VIENNA (Reuters) - Ukrainian tycoon Dmytro Firtash denies allegations behind his home country's move to impose sanctions on him for selling titanium products that Kyiv believes end up being used by Russian military enterprises, one of his lawyers said on Monday.
The National Security and Defense Council of Ukraine, which coordinates security policy, announced the decision on Friday, adding that the specifics would be announced separately in a presidential decree. President Volodymyr Zelenskiy has promised action to reduce oligarchs' influence on Ukraine.
"Mr Firtash has not been given advance notice nor has he had the opportunity to challenge the allegations before the Security Council," U.S. attorney Lanny Davis said in a statement.
"Since he has not been served with the decision of the Security Council, we will refrain from commenting, except to state that Mr Firtash categorically denies the allegations, which he says are wrong."

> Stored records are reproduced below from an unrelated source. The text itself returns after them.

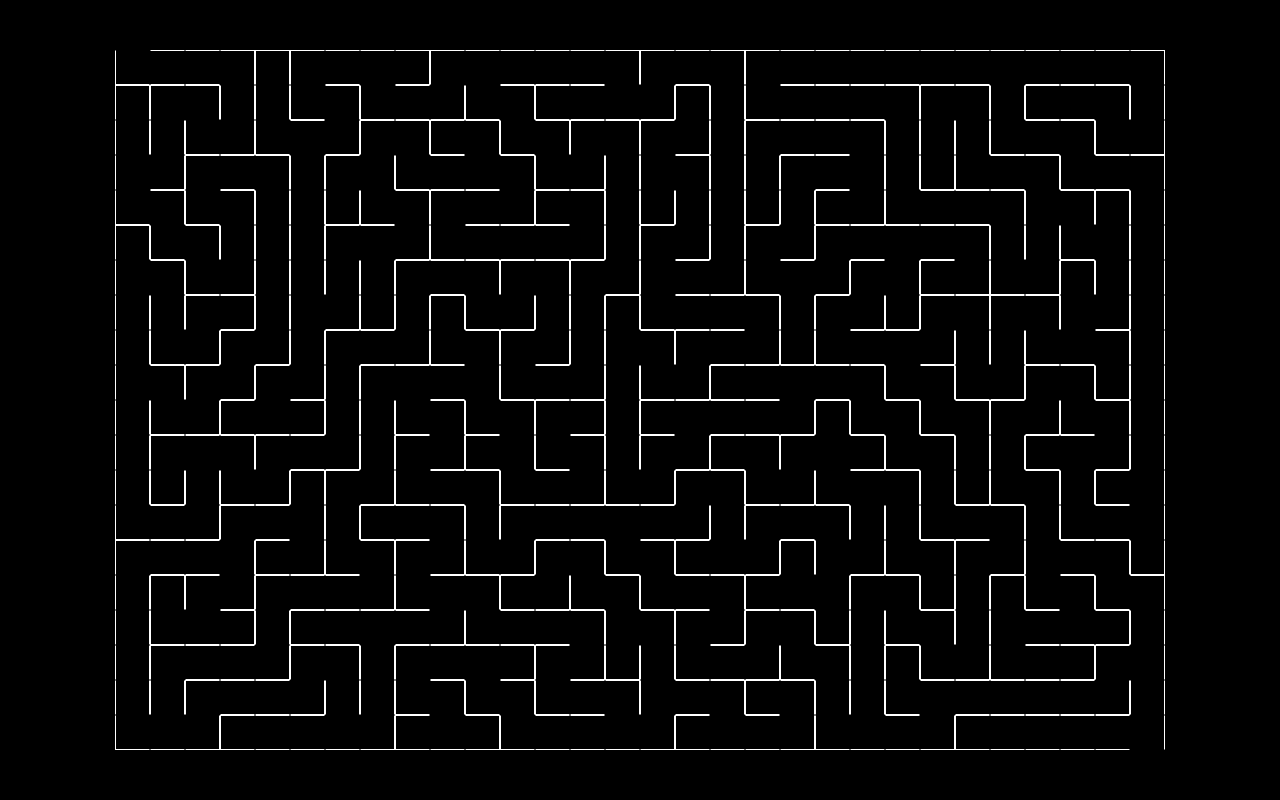
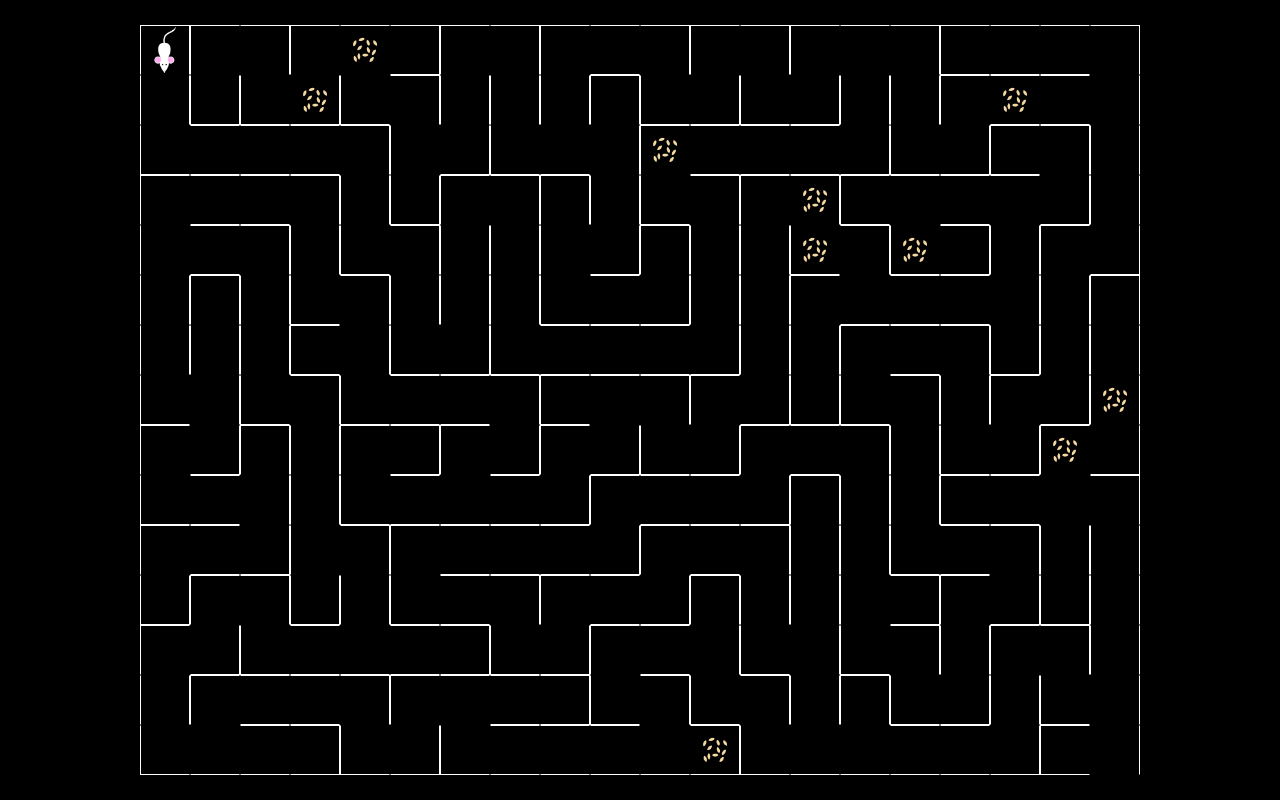
Before and after one commit to bence-toth/maze, a React (Create React App) app: page / in a window 1280 px wide. Built offline with nearby package versions, Linux system fonts and the light colour scheme.

Commit message:
Added hero and food, refactoring

```diff
--- a/src/Maze.css
+++ b/src/Maze.css
@@ -13,8 +13,8 @@
   flex-direction: row;
   align-items: center;
   justify-content: center;
-  width: 35px;
-  height: 35px;
+  width: 50px;
+  height: 50px;
   border: 1px solid black;
 }
 
@@ -33,3 +33,23 @@
 .maze-cell.wall-left {
   border-left: 1px solid white;
 }
+
+.maze-cell.has-food {
+  background-size: cover;
+}
+
+.maze-cell .hero {
+  width: 100%;
+}
+
+.maze-cell .hero.direction-left {
+  transform: rotate(90deg);
+}
+
+.maze-cell .hero.direction-top {
+  transform: rotate(180deg);
+}
+
+.maze-cell .hero.direction-right {
+  transform: rotate(-90deg);
+}
--- a/src/Maze.tsx
+++ b/src/Maze.tsx
@@ -1,12 +1,116 @@
-import { useMemo } from "react";
+import { useEffect, useMemo, useState } from "react";
 import classNames from "classnames";
 
 import { generateMaze } from "./Maze.utility";
+import HeroImage from "./mouse.png";
+import FoodImage from "./seeds.png";
 
 import "./Maze.css";
 
+type WallKey = "hasWallTop" | "hasWallRight" | "hasWallBottom" | "hasWallLeft";
+
+interface DirectionConfig {
+  direction: "top" | "right" | "bottom" | "left";
+  dx: number;
+  dy: number;
+  wall: WallKey;
+}
+
+const directions: Record<string, DirectionConfig> = {
+  ArrowUp: {
+    direction: "top",
+    dx: 0,
+    dy: -1,
+    wall: "hasWallTop",
+  },
+  ArrowRight: {
+    direction: "right",
+    dx: 1,
+    dy: 0,
+    wall: "hasWallRight",
+  },
+  ArrowDown: {
+    direction: "bottom",
+    dx: 0,
+    dy: 1,
+    wall: "hasWallBottom",
+  },
+  ArrowLeft: {
+    direction: "left",
+    dx: -1,
+    dy: 0,
+    wall: "hasWallLeft",
+  },
+};
+
+interface FoodCell {
+  x: number;
+  y: number;
+  isFound: boolean;
+}
+
 const Maze = () => {
-  const maze = useMemo(() => generateMaze(30, 20), []);
+  const maze = useMemo(() => generateMaze(20, 15), []);
+
+  const [foodCells, setFoodCells] = useState<FoodCell[]>([]);
+
+  useEffect(() => {
+    const foundFoodCells: FoodCell[] = [];
+    maze.forEach((row) => {
+      row.forEach((cell) => {
+        if (cell.hasFood) {
+          foundFoodCells.push({ x: cell.x, y: cell.y, isFound: false });
+        }
+      });
+    });
+
+    return setFoodCells(foundFoodCells);
+  }, [maze]);
+
+  const [hero, setHero] = useState({
+    x: 0,
+    y: 0,
+    direction: "bottom",
+  });
+
+  useEffect(() => {
+    const keyDownHandler = (event: KeyboardEvent) => {
+      console.log(maze[hero.y][hero.x]);
+      const move = directions[event.key as keyof typeof directions];
+
+      // If the key pressed isn't one of the arrow keys we're interested in, do nothing
+      if (!move) return;
+
+      const { direction, dx, dy, wall } = move;
+
+      // Check if there is a wall in the direction we're trying to move
+      if (maze[hero.y][hero.x][wall]) return;
+
+      // Update hero position and direction
+      setHero((prev) => ({
+        ...prev,
+        x: Math.min(Math.max(0, prev.x + dx), maze[0].length - 1),
+        y: Math.min(Math.max(0, prev.y + dy), maze.length - 1),
+        direction,
+      }));
+    };
+
+    document.addEventListener("keydown", keyDownHandler);
+    return () => {
+      document.removeEventListener("keydown", keyDownHandler);
+    };
+  }, [hero.x, hero.y, maze]);
+
+  useEffect(() => {
+    setFoodCells((previousFoundFoodCells) =>
+      previousFoundFoodCells.map((foodCell) => {
+        if (foodCell.x === hero.x && foodCell.y === hero.y) {
+          return { ...foodCell, isFound: true };
+        }
+        return foodCell;
+      })
+    );
+  }, [hero]);
 
   return (
     <div className="maze">
@@ -20,8 +124,28 @@ const Maze = () => {
                 "wall-right": cell.hasWallRight,
                 "wall-bottom": cell.hasWallBottom,
                 "wall-left": cell.hasWallLeft,
+                "has-food": foodCells.some(
+                  (foodCell) =>
+                    foodCell.x === x && foodCell.y === y && !foodCell.isFound
+                ),
               })}
-            />
+              style={{
+                backgroundImage: foodCells.some(
+                  (foodCell) =>
+                    foodCell.x === x && foodCell.y === y && !foodCell.isFound
+                )
+                  ? `url(${FoodImage})`
+                  : "none",
+              }}
+            >
+              {hero.x === x && hero.y === y && (
+                <img
+                  className={classNames("hero", `direction-${hero.direction}`)}
+                  src={HeroImage}
+                  alt="Hero"
+                />
+              )}
+            </div>
           ))}
         </div>
       ))}
--- a/src/Maze.utility.ts
+++ b/src/Maze.utility.ts
@@ -6,11 +6,12 @@ interface Cell {
   hasWallRight: boolean; // Indicates if the cell has a right wall
   hasWallBottom: boolean; // Indicates if the cell has a bottom wall
   hasWallLeft: boolean; // Indicates if the cell has a left wall
+  hasFood: boolean; // Indicates if the cell contains food
 }
 
 // Function to initialize the maze grid with all walls intact
-const initializeMaze = (width: number, height: number): Cell[][] => {
-  return Array.from({ length: height }, (_, y) =>
+const initializeMaze = (width: number, height: number): Cell[][] =>
+  Array.from({ length: height }, (_, y) =>
     Array.from({ length: width }, (_, x) => ({
       x,
       y,
@@ -18,9 +19,9 @@ const initializeMaze = (width: number, height: number): Cell[][] => {
       hasWallRight: true,
       hasWallBottom: true,
       hasWallLeft: true,
+      hasFood: false,
     }))
   );
-};
 
 // Function to get the unvisited neighboring cells of the current cell
 const getUnvisitedNeighbors = (
@@ -87,7 +88,7 @@ const setStartAndFinish = (
   // Remove wall for the starting cell
   if (start.y === 0) {
     // Start cell is on the top edge
-    maze[start.y][start.x].hasWallTop = false;
+    maze[start.y][start.x].hasWallTop = true;
   } else if (start.y === height - 1) {
     // Start cell is on the bottom edge
     maze[start.y][start.x].hasWallBottom = false;
@@ -116,6 +117,38 @@ const setStartAndFinish = (
     maze[end.y][end.x].hasWallRight = false;
   } else {
     throw new Error("End cell must be on the border of the maze");
+  }
+
+  return maze;
+};
+
+// Function to place food on 5 random cells excluding the start and end cells
+const placeFood = (
+  maze: Cell[][],
+  start: { x: number; y: number },
+  end: { x: number; y: number },
+  foodCount: number = 5
+) => {
+  const width = maze[0].length;
+  const height = maze.length;
+
+  // We'll use a Set to keep track of cells we can't place food on
+  const excludedCells = new Set<string>();
+  excludedCells.add(`${start.x},${start.y}`);
+  excludedCells.add(`${end.x},${end.y}`);
+
+  let placed = 0;
+  while (placed < foodCount) {
+    const randomX = Math.floor(Math.random() * width);
+    const randomY = Math.floor(Math.random() * height);
+    const key = `${randomX},${randomY}`;
+
+    // Check if this cell is neither start nor end and not already chosen
+    if (!excludedCells.has(key)) {
+      excludedCells.add(key);
+      maze[randomY][randomX].hasFood = true;
+      placed++;
+    }
   }
 
   return maze;
@@ -170,7 +203,7 @@ const generateMaze = (
   }
 
   // Set the start and finish points
-  return setStartAndFinish(maze, start, end);
+  return placeFood(setStartAndFinish(maze, start, end), start, end, 10);
 };
 
 export { generateMaze };
```
Also changed, not shown: src/mouse.png (added), src/seeds.png (added).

Firtash rose to become a wealthy and influential businessman in Ukraine. He has been indicted in the United States on bribery and racketeering charges. He denies wrongdoing and has fought extradition from Vienna.
Relations between Ukraine and Russia collapsed after Russia's annexation of the Crimea peninsula in 2014 and support for separatist forces in the eastern Donbass region in a conflict that Kyiv says has killed 14,000 people.

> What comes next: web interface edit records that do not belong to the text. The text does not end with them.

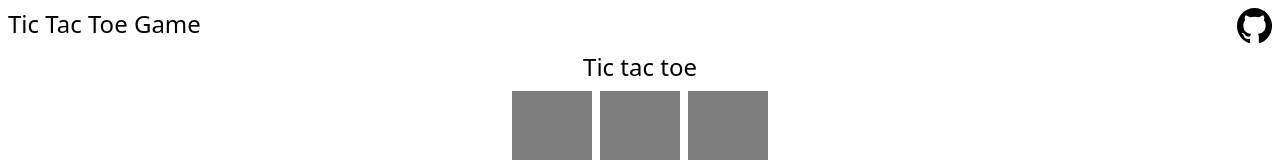
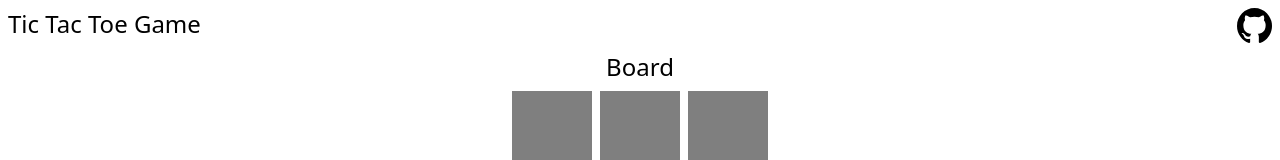
Before and after one commit to ulysses-ck/tateti-react-next, a Next.js app: page / in a window 1280 px wide. Shown: the top 160 px of the page. Built offline with nearby package versions, Linux system fonts and the light colour scheme.

Commit message:
feat(Game): update title to based on player.

```diff
--- a/src/components/Game/index.tsx
+++ b/src/components/Game/index.tsx
@@ -108,7 +108,9 @@ export default function Game() {
 	};
 	return (
 		<section>
-			<h1 className="text-center text-2xl">Tic tac toe</h1>
+			<h1 className="text-center text-2xl">
+				{!isPlaying ? "Board" : `Its ${player}'s turn!`}
+			</h1>
 			<Board
 				board={board}
 				player={player}
```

(Reporting by Francois Murphy; Editing by Kevin Liffey and Peter Graff)